### [Task prompt]
Within the records below, filter for lines carrying the word "empty" and copy them.

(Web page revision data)
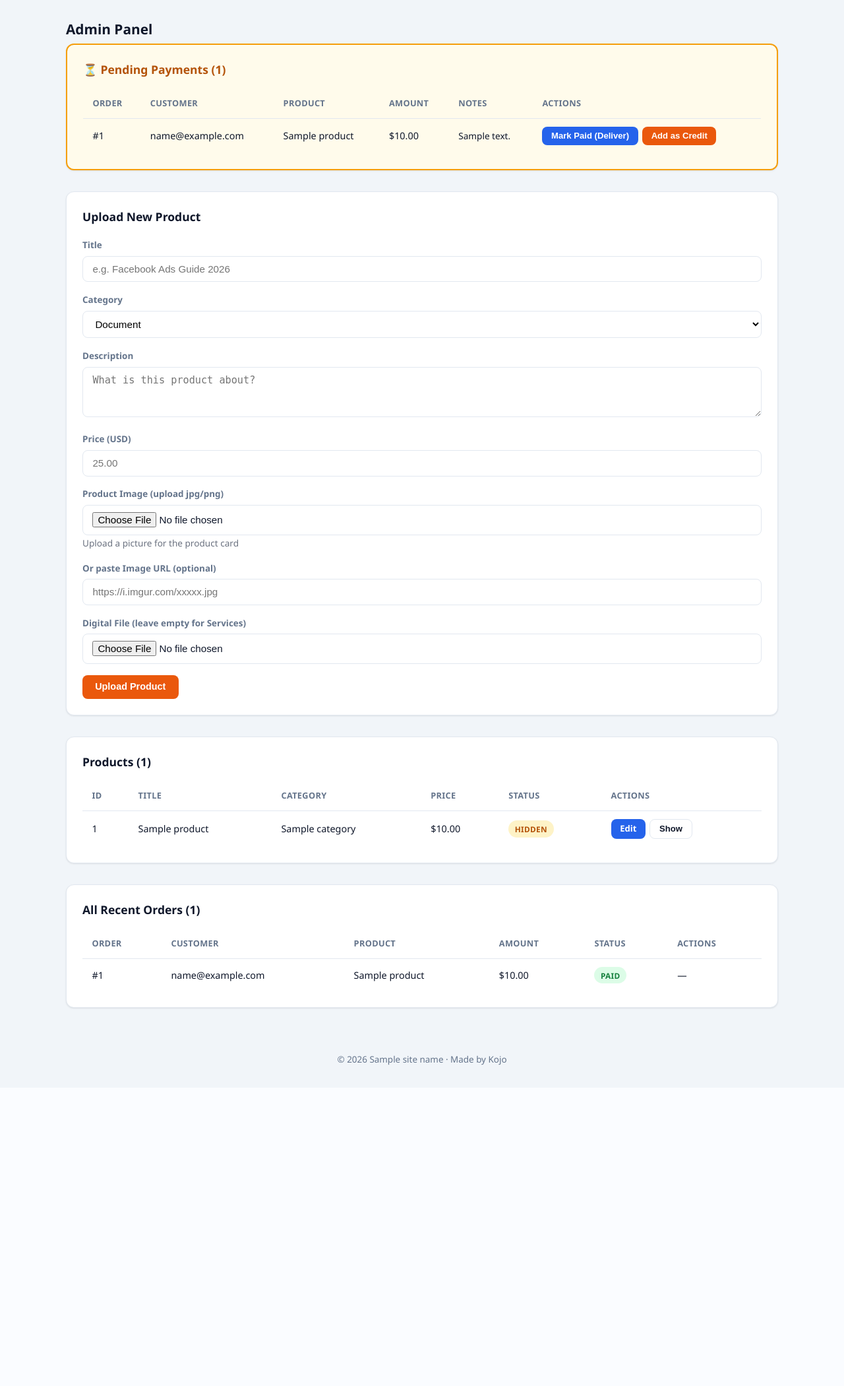
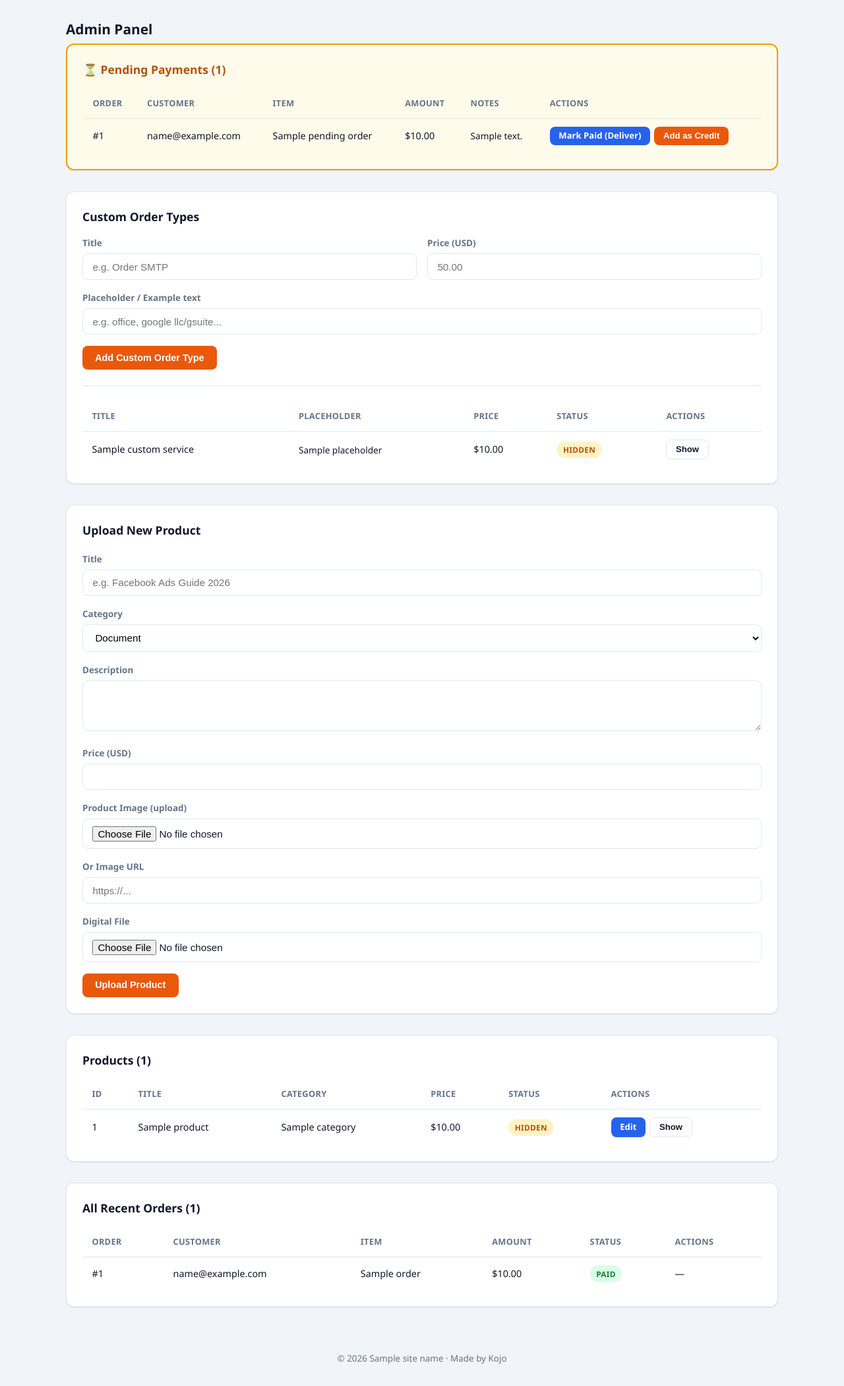
Before and after one commit to ajewoletemi/kojo-content-store, a FastAPI app: template app/templates/admin.html in a window 1280 px wide. Shown: the whole page at 66% size. Before the commit the page ends 1614 px from the top, so only its background shows below. Run offline with FastAPI, Linux system fonts and the light colour scheme; the template is opened without the code that fills it: most values are stand-ins (such as "Sample title", 1, 10 or a date in 2020); some libraries are stand-ins or nearby versions.

Commit message:
Update admin.html

```diff
--- a/app/templates/admin.html
+++ b/app/templates/admin.html
@@ -16,7 +16,7 @@
           <tr>
             <th>Order</th>
             <th>Customer</th>
-            <th>Product</th>
+            <th>Item</th>
             <th>Amount</th>
             <th>Notes</th>
             <th>Actions</th>
@@ -27,14 +27,20 @@
           <tr>
             <td>#{{ o.id }}</td>
             <td>{{ o.user.email }}</td>
-            <td>{{ o.product.title }}</td>
+            <td>
+              {% if o.custom_title %}
+                {{ o.custom_title }}
+              {% elif o.product %}
+                {{ o.product.title }}
+              {% else %}
+                Custom Order
+              {% endif %}
+            </td>
             <td>${{ "%.2f"|format(o.amount_usd) }}</td>
             <td style="max-width: 180px; font-size: 0.85rem;">{{ o.notes or "—" }}</td>
             <td>
               <div style="display: flex; gap: 0.4rem; flex-wrap: wrap;">
-                <form method="post" action="/admin/order/{{ o.id }}/mark-paid" style="display:inline;">
-                  <button type="submit" class="btn btn-sm btn-blue">Mark Paid (Deliver)</button>
-                </form>
+                <a href="/admin/order/{{ o.id }}/deliver" class="btn btn-sm btn-blue">Mark Paid (Deliver)</a>
                 <form method="post" action="/admin/order/{{ o.id }}/add-credit" style="display:inline;">
                   <button type="submit" class="btn btn-sm btn-orange">Add as Credit</button>
                 </form>
@@ -48,6 +54,68 @@
   </div>
   {% endif %}
 
+  <!-- CUSTOM SERVICES MANAGEMENT -->
+  <div class="card" style="margin-bottom: 2rem;">
+    <h3 style="margin-bottom: 1rem;">Custom Order Types</h3>
+
+    <!-- Add new -->
+    <form method="post" action="/admin/custom-service" style="margin-bottom: 1.5rem; padding-bottom: 1.5rem; border-bottom: 1px solid #e2e8f0;">
+      <div class="two-col">
+        <div class="form-group">
+          <label>Title</label>
+          <input type="text" name="title" placeholder="e.g. Order SMTP" required>
+        </div>
+        <div class="form-group">
+          <label>Price (USD)</label>
+          <input type="number" step="0.01" name="price_usd" placeholder="50.00" required>
+        </div>
+      </div>
+      <div class="form-group">
+        <label>Placeholder / Example text</label>
+        <input type="text" name="placeholder" placeholder="e.g. office, google llc/gsuite...">
+      </div>
+      <button type="submit" class="btn btn-orange">Add Custom Order Type</button>
+    </form>
+
+    <!-- List existing -->
+    <div style="overflow-x: auto;">
+      <table>
+        <thead>
+          <tr>
+            <th>Title</th>
+            <th>Placeholder</th>
+            <th>Price</th>
+            <th>Status</th>
+            <th>Actions</th>
+          </tr>
+        </thead>
+        <tbody>
+          {% for s in custom_services %}
+          <tr>
+            <td>{{ s.title }}</td>
+            <td style="max-width: 220px; font-size: 0.85rem;">{{ s.placeholder }}</td>
+            <td>${{ "%.2f"|format(s.price_usd) }}</td>
+            <td>
+              {% if s.is_active %}
+                <span class="badge badge-paid">Active</span>
+              {% else %}
+                <span class="badge badge-pending">Hidden</span>
+              {% endif %}
+            </td>
+            <td>
+              <form method="post" action="/admin/custom-service/{{ s.id }}/toggle" style="display:inline;">
+                <button type="submit" class="btn btn-sm btn-outline">
+                  {% if s.is_active %}Hide{% else %}Show{% endif %}
+                </button>
+              </form>
+            </td>
+          </tr>
+          {% endfor %}
+        </tbody>
+      </table>
+    </div>
+  </div>
+
   <!-- UPLOAD NEW PRODUCT -->
   <div class="card" style="margin-bottom: 2rem;">
     <h3 style="margin-bottom: 1.2rem;">Upload New Product</h3>
@@ -56,7 +124,6 @@
         <label>Title</label>
         <input type="text" name="title" placeholder="e.g. Facebook Ads Guide 2026" required>
       </div>
-
       <div class="form-group">
         <label>Category</label>
         <select name="category">
@@ -65,38 +132,31 @@
           <option value="service">Service</option>
         </select>
       </div>
-
       <div class="form-group">
         <label>Description</label>
-        <textarea name="description" rows="3" placeholder="What is this product about?"></textarea>
+        <textarea name="description" rows="3"></textarea>
       </div>
-
       <div class="form-group">
         <label>Price (USD)</label>
-        <input type="number" step="0.01" name="price_usd" placeholder="25.00" required>
+        <input type="number" step="0.01" name="price_usd" required>
       </div>
-
       <div class="form-group">
-        <label>Product Image (upload jpg/png)</label>
+        <label>Product Image (upload)</label>
         <input type="file" name="image" accept="image/*">
-        <span style="font-size: 0.85rem; color: #6b7280;">Upload a picture for the product card</span>
       </div>
-
       <div class="form-group">
-        <label>Or paste Image URL (optional)</label>
-        <input type="text" name="image_url" placeholder="https://i.imgur.com/xxxxx.jpg">
+        <label>Or Image URL</label>
+        <input type="text" name="image_url" placeholder="https://...">
       </div>
-
       <div class="form-group">
-        <label>Digital File (leave empty for Services)</label>
+        <label>Digital File</label>
         <input type="file" name="file">
       </div>
-
       <button type="submit" class="btn btn-orange">Upload Product</button>
     </form>
   </div>
 
-  <!-- PRODUCTS LIST -->
+  <!-- PRODUCTS -->
   <div class="card" style="margin-bottom: 2rem;">
     <h3 style="margin-bottom: 1rem;">Products ({{ products|length }})</h3>
     <div style="overflow-x: auto;">
@@ -126,7 +186,7 @@
               {% endif %}
             </td>
             <td>
-              <div style="display: flex; gap: 0.4rem; flex-wrap: wrap;">
+              <div style="display: flex; gap: 0.4rem;">
                 <a href="/admin/product/{{ p.id }}/edit" class="btn btn-sm btn-blue">Edit</a>
                 <form method="post" action="/admin/toggle/{{ p.id }}" style="display:inline;">
                   <button type="submit" class="btn btn-sm btn-outline">
@@ -151,7 +211,7 @@
           <tr>
             <th>Order</th>
             <th>Customer</th>
-            <th>Product</th>
+            <th>Item</th>
             <th>Amount</th>
             <th>Status</th>
             <th>Actions</th>
@@ -162,7 +222,15 @@
           <tr>
             <td>#{{ o.id }}</td>
             <td>{{ o.user.email }}</td>
-            <td>{{ o.product.title }}</td>
+            <td>
+              {% if o.custom_title %}
+                {{ o.custom_title }}
+              {% elif o.product %}
+                {{ o.product.title }}
+              {% else %}
+                Custom
+              {% endif %}
+            </td>
             <td>${{ "%.2f"|format(o.amount_usd) }}</td>
             <td>
               {% if o.status == "paid" %}
@@ -176,9 +244,7 @@
             <td>
               {% if o.status == "pending" %}
               <div style="display: flex; gap: 0.4rem; flex-wrap: wrap;">
-                <form method="post" action="/admin/order/{{ o.id }}/mark-paid" style="display:inline;">
-                  <button type="submit" class="btn btn-sm btn-blue">Mark Paid</button>
-                </form>
+                <a href="/admin/order/{{ o.id }}/deliver" class="btn btn-sm btn-blue">Mark Paid</a>
                 <form method="post" action="/admin/order/{{ o.id }}/add-credit" style="display:inline;">
                   <button type="submit" class="btn btn-sm btn-orange">Add Credit</button>
                 </form>
```
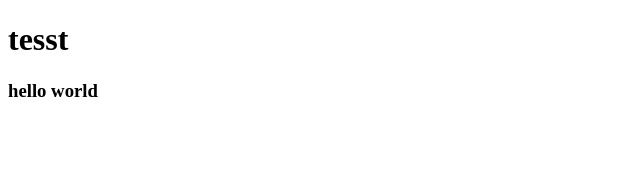
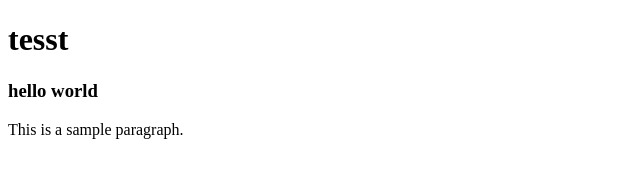
Before and after one commit to huynhlalyla/vercel-deloy, a plain HTML site: page index.html in a window 1280 px wide. Shown: the whole page, without its empty margins (0-640 px from the left). Drawn offline with Linux system fonts and the light colour scheme.

Commit message:
them p tag

```diff
--- a/index.html
+++ b/index.html
@@ -8,5 +8,6 @@
 <body>
     <h1>tesst</h1>
     <h3>hello world</h3>
+    <p>This is a sample paragraph.</p>
 </body>
 </html>
```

### [Solution to this task]
-        <label>Digital File (leave empty for Services)</label>
Before and after one commit to huynhlalyla/vercel-deloy, a plain HTML site: page index.html in a window 1280 px wide. Shown: the whole page, without its empty margins (0-640 px from the left). Drawn offline with Linux system fonts and the light colour scheme.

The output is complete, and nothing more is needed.